How American Exceptionalism Works


Origins of the Term 'American Exceptionalism'
American communists carry posters of Russian leaders during a May Day parade in New York City in 1935. Dick Lewis/NY Daily News Archive via Getty Images

It's tempting to say that Alexis de Tocqueville, the 19th-century French diplomat and sharp commentator on the political and cultural character of the early United States, invented the term American exceptionalism. The evidence is found in his landmark work, "Democracy in America," when answering the question of whether the example of America proves that democratic nations don't care about science, literature or art.

Tocqueville doesn't defend America's intellectual rigor — quite the opposite. "It must be acknowledged that in few of the civilized nations of our time have the higher sciences made less progress than in the United States; and in few have great artists, distinguished poets, or celebrated writers been more rare," he writes.

Instead, Tocqueville argues that America is "quite exceptional" in several important ways — its practical Puritanical origins, its innate commercial drive, its geographic isolation and distracting natural beauty — that it can't possibly function as a stand-in for all future democratic nations. Just because Americans don't care about art and science, he basically says, doesn't mean that democracy is for dummies.

So while Tocqueville was one of the first to call America "exceptional," it was certainly meant in the "unusual and different" sense, and was not necessarily a compliment.

There's a stronger argument to make that the term American exceptionalism was first coined by American communists in the late 1920s. Yes, communists.
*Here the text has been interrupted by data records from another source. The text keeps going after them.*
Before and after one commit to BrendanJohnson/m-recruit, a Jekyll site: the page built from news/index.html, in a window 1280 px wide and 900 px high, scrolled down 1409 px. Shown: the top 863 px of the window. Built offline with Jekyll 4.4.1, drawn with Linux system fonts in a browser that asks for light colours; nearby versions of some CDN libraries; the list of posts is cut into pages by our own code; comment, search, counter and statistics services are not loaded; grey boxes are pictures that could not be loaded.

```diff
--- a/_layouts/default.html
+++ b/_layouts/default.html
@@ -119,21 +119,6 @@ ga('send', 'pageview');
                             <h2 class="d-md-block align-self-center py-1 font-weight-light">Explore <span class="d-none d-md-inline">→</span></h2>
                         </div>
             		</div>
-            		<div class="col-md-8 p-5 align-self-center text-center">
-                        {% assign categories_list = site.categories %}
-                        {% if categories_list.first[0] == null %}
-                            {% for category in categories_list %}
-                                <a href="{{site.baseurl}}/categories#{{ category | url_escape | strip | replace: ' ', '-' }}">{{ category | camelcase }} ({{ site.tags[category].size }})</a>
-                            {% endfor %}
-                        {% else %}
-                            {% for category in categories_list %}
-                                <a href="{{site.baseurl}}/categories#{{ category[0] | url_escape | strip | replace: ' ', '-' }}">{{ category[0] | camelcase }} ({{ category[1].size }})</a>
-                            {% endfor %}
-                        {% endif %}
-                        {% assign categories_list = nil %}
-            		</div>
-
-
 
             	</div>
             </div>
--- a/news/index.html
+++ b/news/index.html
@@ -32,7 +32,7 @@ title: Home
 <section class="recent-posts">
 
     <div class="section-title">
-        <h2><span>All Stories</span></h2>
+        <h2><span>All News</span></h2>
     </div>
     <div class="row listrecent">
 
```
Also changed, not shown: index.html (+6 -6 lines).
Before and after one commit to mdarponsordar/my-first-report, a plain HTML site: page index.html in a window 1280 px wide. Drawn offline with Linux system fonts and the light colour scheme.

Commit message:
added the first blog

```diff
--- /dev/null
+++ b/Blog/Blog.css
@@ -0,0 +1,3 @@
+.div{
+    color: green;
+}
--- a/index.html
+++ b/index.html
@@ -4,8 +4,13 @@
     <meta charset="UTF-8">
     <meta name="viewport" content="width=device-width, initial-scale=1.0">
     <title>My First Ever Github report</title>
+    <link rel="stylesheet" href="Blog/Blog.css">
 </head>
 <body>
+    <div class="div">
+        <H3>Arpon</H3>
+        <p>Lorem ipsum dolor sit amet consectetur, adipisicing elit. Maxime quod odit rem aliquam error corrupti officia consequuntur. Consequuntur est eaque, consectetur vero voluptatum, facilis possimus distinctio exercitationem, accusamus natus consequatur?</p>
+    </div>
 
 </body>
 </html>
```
Basically, European Marxists started wondering in the early 20th century why the United States was the only capitalist and industrialist nation that hadn't experienced a socialist uprising. Weren't American workers longing for the same rights as their comrades in countries like Germany and Russia?

American communist leader Jay Lovestone argued in 1928 that the economic and social conditions in American were "exceptional" and that a moderate, reformist approach was more suitable than violent class warfare [source: Liberman]. Joseph Stalin wasn't a fan of this theory to say the least. He demanded that Lovestone end his "heresy of American exceptionalism." For his efforts, Lovestone was kicked out of the American Communist Party in 1929 [source: Zimmer].

Again, the American communists and Stalin employed the term American exceptionalism to explain the oddity of the United States, certainly not to hold it up as a shining light to the world.

But Lovestone was on to something. Unlike most European democracies, America has no history of monarchy or feudalism, and therefore less deference to the state, as well as less class consciousness. This could translate into citizens being less interested in joining trade unions (or communist parties) as well less interested in having their government dictate policy. Political scientist Seymour Martin Lipset argued that Americans identify with the social class they aspire to rather than the one they are in, so they are more sympathetic to the concerns of the small businessperson (who would be forced to pay for these benefits) than to those of his or her workers [source: Kurtzleben]. This could be one explanation for why a policy like paid maternity leave has never been a vote-getter.

Next, we'll explore how American exceptionalism came to be embraced by conservative politicians as a badge of pride and patriotism.

More to Explore